● **Task brief**
Please give the records below again in full, exactly, with the images left out.

● **Data shown**

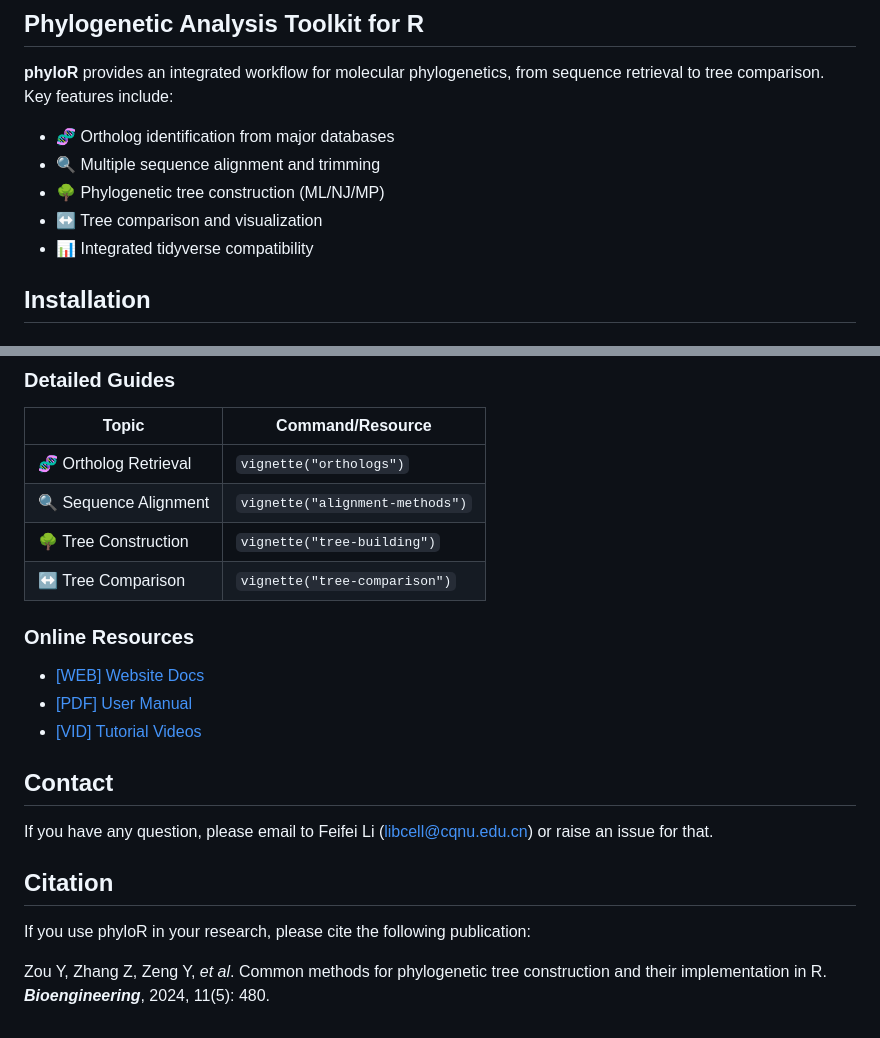
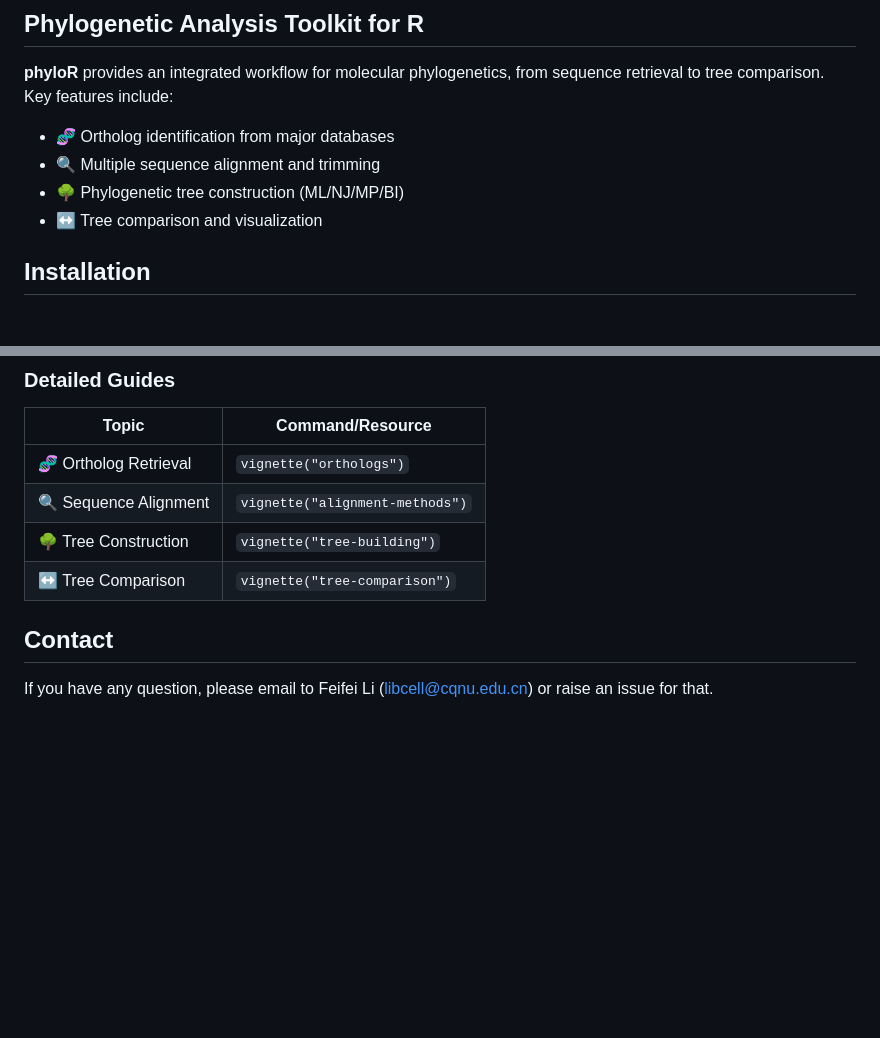
Before and after one commit to libcell/phyloR, a Markdown page: README.md, 2 parts joined by grey strips. Rendered like a GitHub page; blank space fills up the shorter version.

```diff
--- a/README.md
+++ b/README.md
@@ -14,9 +14,8 @@
 
 - 🧬 Ortholog identification from major databases
 - 🔍 Multiple sequence alignment and trimming
-- 🌳 Phylogenetic tree construction (ML/NJ/MP)
+- 🌳 Phylogenetic tree construction (ML/NJ/MP/BI)
 - ↔️ Tree comparison and visualization
-- 📊 Integrated tidyverse compatibility
 
 ## Installation
 
@@ -117,16 +116,7 @@ tree <- gene_tree_fetch(gene_id = "K00826",
 | 🌳 Tree Construction   | `vignette("tree-building")`       |
 | ↔️ Tree Comparison        | `vignette("tree-comparison")`     |
 
-### Online Resources
-- [ [WEB] Website Docs ](https://libcell.github.io/phyloR/)
-- [ [PDF] User Manual ](docs/phyloR_manual.pdf)
-- [ [VID] Tutorial Videos ](https://youtube.com/playlist?list=XXX)
 
 ## Contact
 
 If you have any question, please email to Feifei Li (<libcell@cqnu.edu.cn>) or raise an issue for that.
-
-## Citation
-If you use phyloR in your research, please cite the following publication:
-
-Zou Y, Zhang Z, Zeng Y, *et al*. Common methods for phylogenetic tree construction and their implementation in R. ***Bioengineering***, 2024, 11(5): 480.
```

● **Task solution**
Before and after one commit to libcell/phyloR, a Markdown page: README.md, 2 parts joined by grey strips. Rendered like a GitHub page; blank space fills up the shorter version.

```diff
--- a/README.md
+++ b/README.md
@@ -14,9 +14,8 @@
 
 - 🧬 Ortholog identification from major databases
 - 🔍 Multiple sequence alignment and trimming
-- 🌳 Phylogenetic tree construction (ML/NJ/MP)
+- 🌳 Phylogenetic tree construction (ML/NJ/MP/BI)
 - ↔️ Tree comparison and visualization
-- 📊 Integrated tidyverse compatibility
 
 ## Installation
 
@@ -117,16 +116,7 @@ tree <- gene_tree_fetch(gene_id = "K00826",
 | 🌳 Tree Construction   | `vignette("tree-building")`       |
 | ↔️ Tree Comparison        | `vignette("tree-comparison")`     |
 
-### Online Resources
-- [ [WEB] Website Docs ](https://libcell.github.io/phyloR/)
-- [ [PDF] User Manual ](docs/phyloR_manual.pdf)
-- [ [VID] Tutorial Videos ](https://youtube.com/playlist?list=XXX)
 
 ## Contact
 
 If you have any question, please email to Feifei Li (<libcell@cqnu.edu.cn>) or raise an issue for that.
-
-## Citation
-If you use phyloR in your research, please cite the following publication:
-
-Zou Y, Zhang Z, Zeng Y, *et al*. Common methods for phylogenetic tree construction and their implementation in R. ***Bioengineering***, 2024, 11(5): 480.
```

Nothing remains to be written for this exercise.